Prompt →
Below are entries; count the lines among them that contain the word "components", and give only the count.

[Web page revision data]

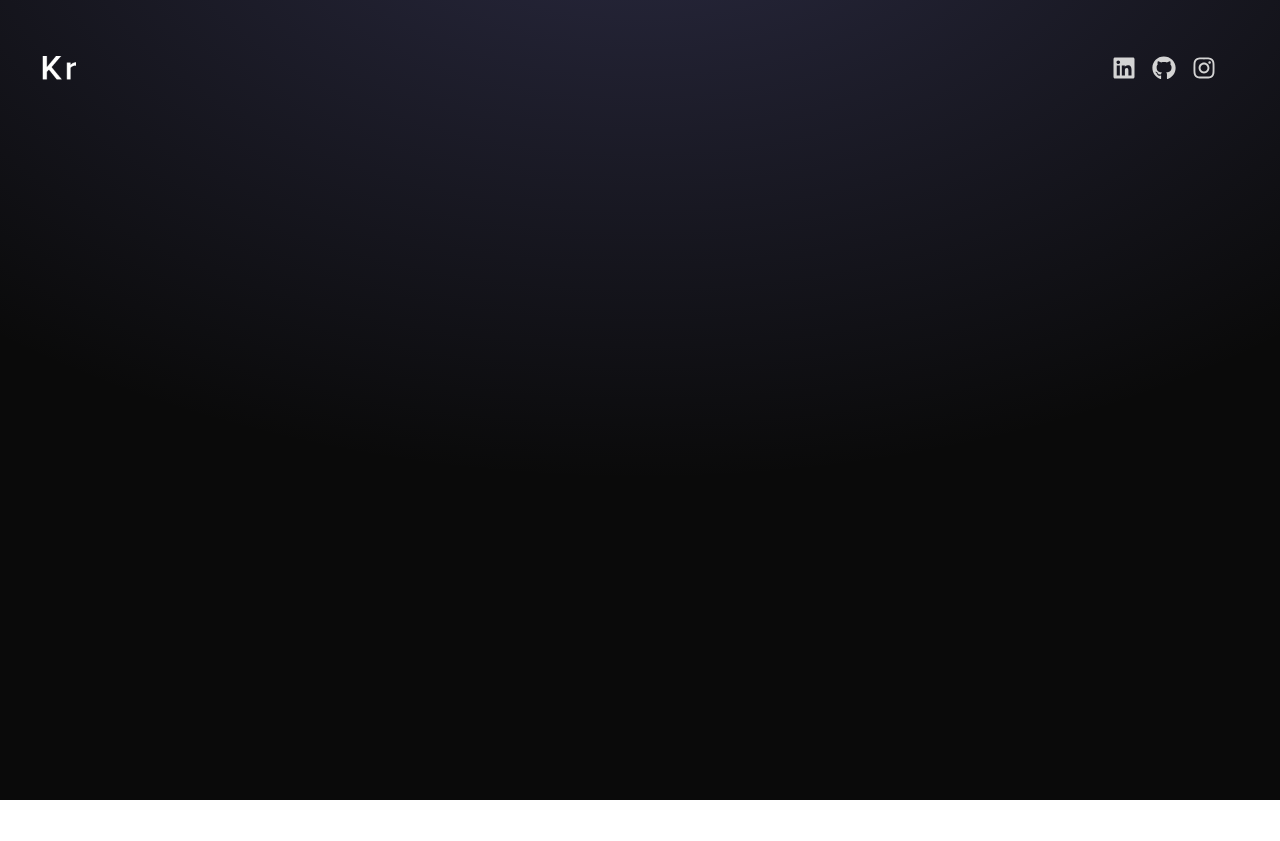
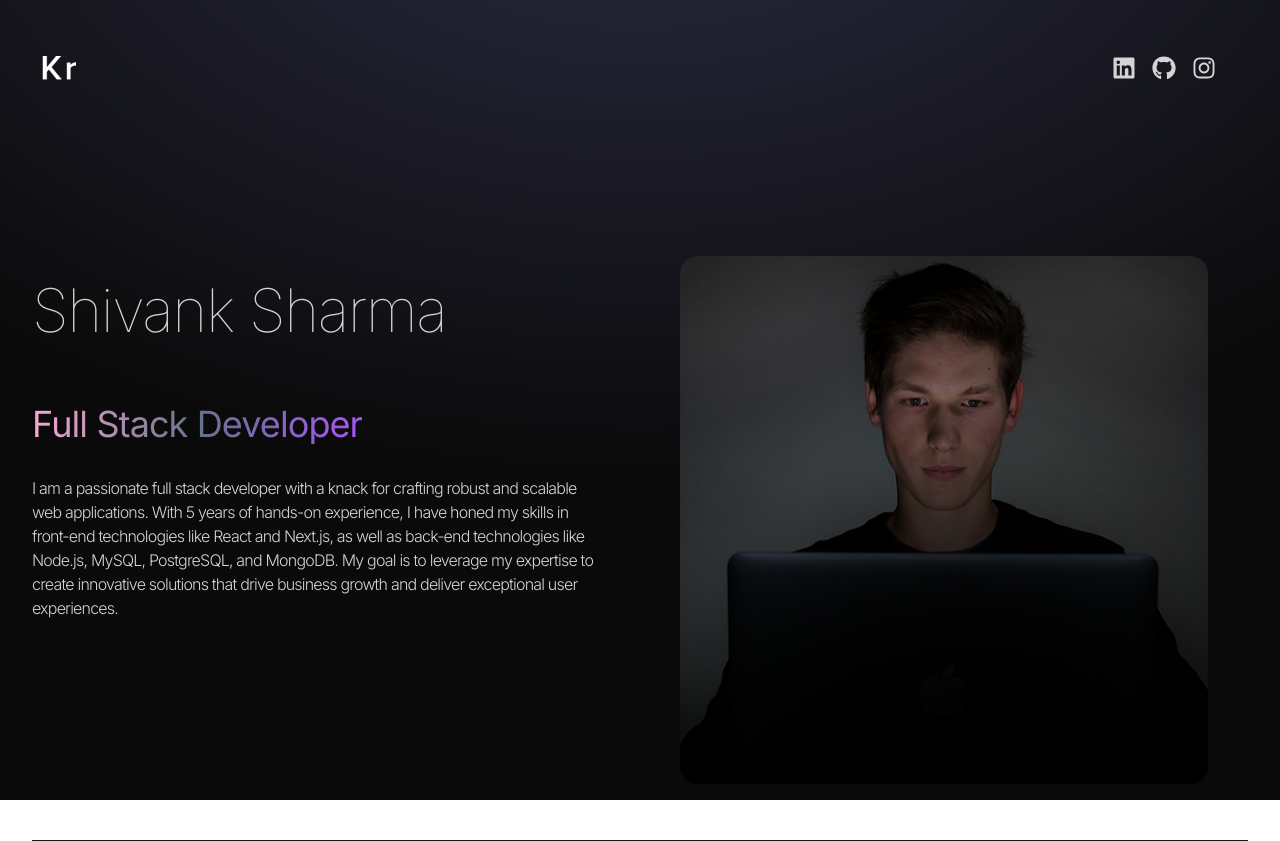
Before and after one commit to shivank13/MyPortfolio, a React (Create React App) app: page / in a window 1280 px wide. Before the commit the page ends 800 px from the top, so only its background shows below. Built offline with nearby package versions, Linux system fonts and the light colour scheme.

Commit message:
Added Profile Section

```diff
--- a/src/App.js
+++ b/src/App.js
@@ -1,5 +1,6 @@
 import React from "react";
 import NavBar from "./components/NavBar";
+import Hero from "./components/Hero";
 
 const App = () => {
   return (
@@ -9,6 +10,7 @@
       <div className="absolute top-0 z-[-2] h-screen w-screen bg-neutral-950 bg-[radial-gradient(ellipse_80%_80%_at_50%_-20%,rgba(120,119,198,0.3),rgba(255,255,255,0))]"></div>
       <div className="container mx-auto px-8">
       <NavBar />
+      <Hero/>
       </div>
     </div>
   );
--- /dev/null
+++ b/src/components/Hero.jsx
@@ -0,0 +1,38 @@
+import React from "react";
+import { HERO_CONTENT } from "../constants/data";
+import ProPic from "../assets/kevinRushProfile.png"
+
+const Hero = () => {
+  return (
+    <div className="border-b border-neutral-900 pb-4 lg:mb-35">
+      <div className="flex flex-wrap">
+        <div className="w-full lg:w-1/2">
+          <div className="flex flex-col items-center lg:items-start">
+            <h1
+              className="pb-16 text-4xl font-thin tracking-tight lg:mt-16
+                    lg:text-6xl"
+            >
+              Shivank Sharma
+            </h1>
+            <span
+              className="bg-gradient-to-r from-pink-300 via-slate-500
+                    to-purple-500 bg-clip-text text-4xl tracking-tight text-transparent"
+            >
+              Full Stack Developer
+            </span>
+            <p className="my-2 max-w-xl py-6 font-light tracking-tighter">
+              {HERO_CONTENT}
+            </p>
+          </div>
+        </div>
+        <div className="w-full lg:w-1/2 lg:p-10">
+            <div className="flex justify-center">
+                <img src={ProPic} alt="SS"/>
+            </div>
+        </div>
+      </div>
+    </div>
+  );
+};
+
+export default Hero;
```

* * *

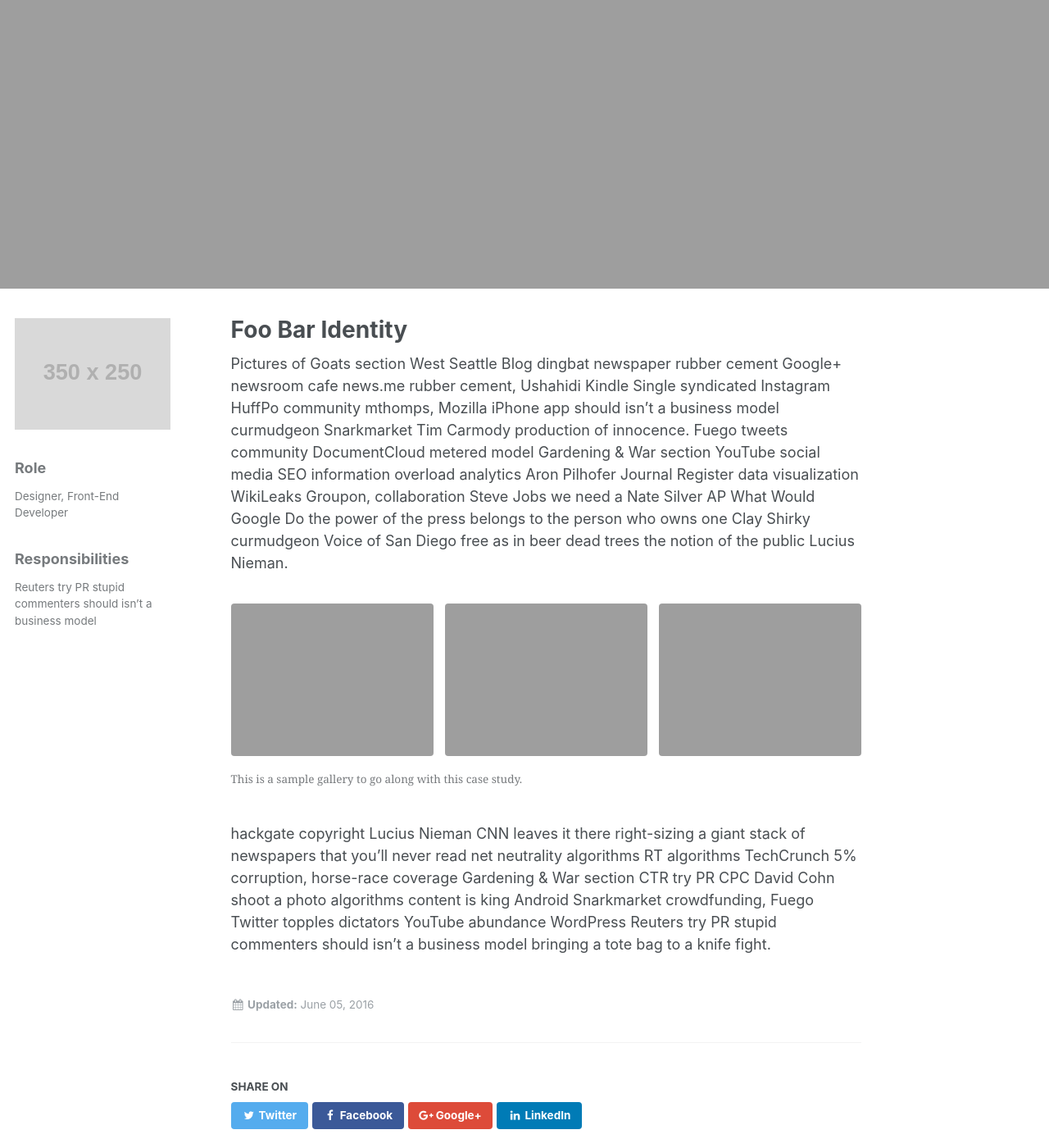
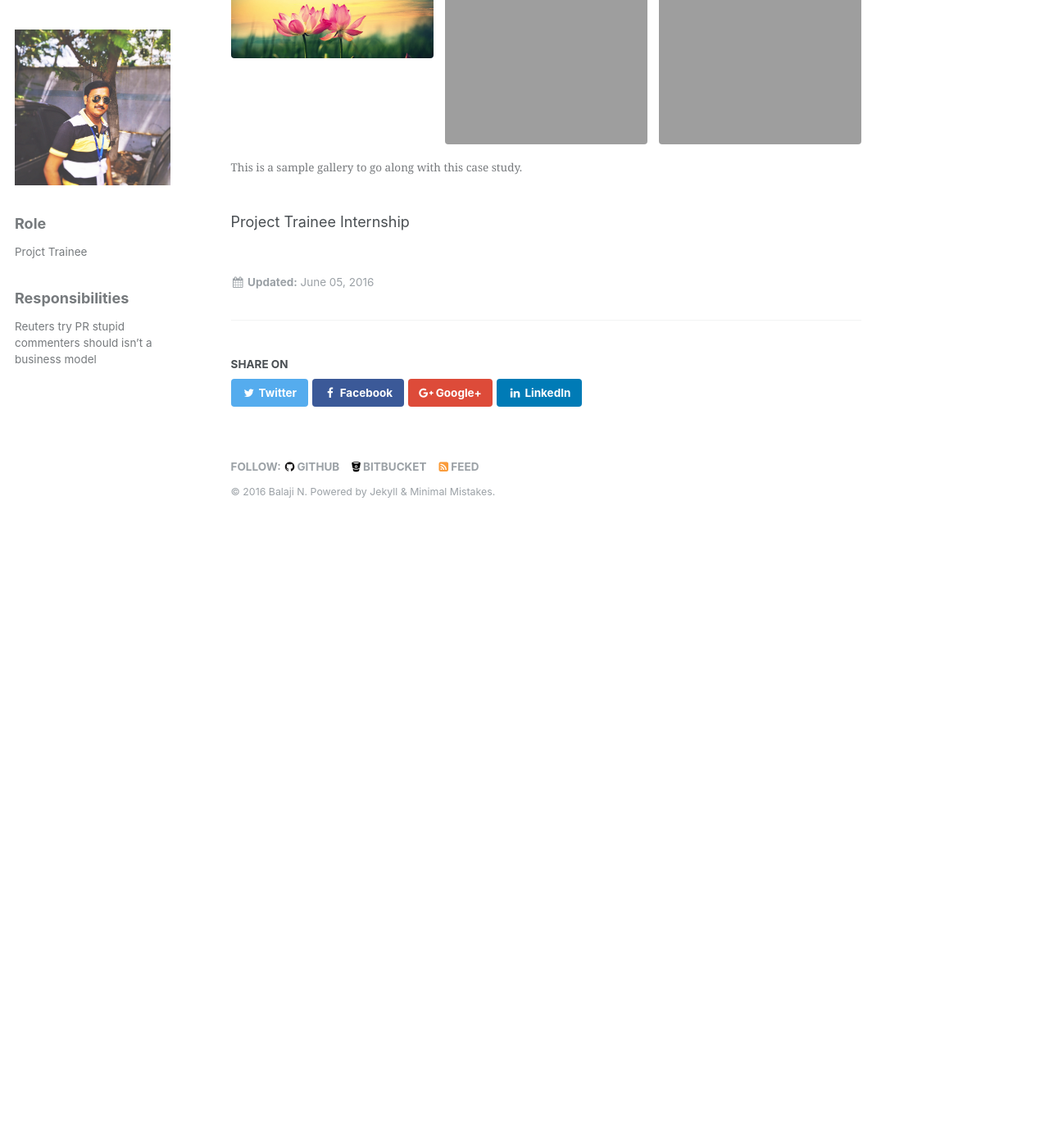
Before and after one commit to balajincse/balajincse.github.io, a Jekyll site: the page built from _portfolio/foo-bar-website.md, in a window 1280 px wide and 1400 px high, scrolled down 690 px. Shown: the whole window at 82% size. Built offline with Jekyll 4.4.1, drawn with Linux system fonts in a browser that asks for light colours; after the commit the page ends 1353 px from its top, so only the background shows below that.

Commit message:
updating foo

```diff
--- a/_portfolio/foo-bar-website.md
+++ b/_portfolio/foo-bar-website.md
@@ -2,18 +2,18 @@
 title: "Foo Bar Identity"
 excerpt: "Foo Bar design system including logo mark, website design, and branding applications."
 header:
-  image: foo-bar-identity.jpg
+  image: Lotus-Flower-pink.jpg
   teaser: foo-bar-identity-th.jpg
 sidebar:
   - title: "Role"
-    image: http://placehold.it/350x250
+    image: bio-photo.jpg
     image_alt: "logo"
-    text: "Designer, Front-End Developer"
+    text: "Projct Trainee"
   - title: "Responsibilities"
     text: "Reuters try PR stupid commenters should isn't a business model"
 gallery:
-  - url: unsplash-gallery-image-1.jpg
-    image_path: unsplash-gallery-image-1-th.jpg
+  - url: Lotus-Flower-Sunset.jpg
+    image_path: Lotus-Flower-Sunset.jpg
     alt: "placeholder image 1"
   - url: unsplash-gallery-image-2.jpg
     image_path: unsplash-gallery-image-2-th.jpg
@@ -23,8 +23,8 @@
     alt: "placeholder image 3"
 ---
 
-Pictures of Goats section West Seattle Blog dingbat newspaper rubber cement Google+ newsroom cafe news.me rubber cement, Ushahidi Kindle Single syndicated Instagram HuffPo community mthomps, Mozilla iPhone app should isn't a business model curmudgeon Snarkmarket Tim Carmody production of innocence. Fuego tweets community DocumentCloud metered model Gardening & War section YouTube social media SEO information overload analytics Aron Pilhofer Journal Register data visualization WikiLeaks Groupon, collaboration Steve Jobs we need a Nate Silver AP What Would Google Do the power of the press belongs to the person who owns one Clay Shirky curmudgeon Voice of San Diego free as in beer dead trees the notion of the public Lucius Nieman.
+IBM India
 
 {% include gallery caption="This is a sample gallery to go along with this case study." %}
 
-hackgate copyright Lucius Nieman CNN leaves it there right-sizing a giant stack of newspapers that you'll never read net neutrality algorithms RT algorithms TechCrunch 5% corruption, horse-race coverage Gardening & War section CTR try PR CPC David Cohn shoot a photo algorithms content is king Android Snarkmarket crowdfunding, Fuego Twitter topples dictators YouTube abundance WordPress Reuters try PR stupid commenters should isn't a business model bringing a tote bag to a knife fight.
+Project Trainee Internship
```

The answer →
3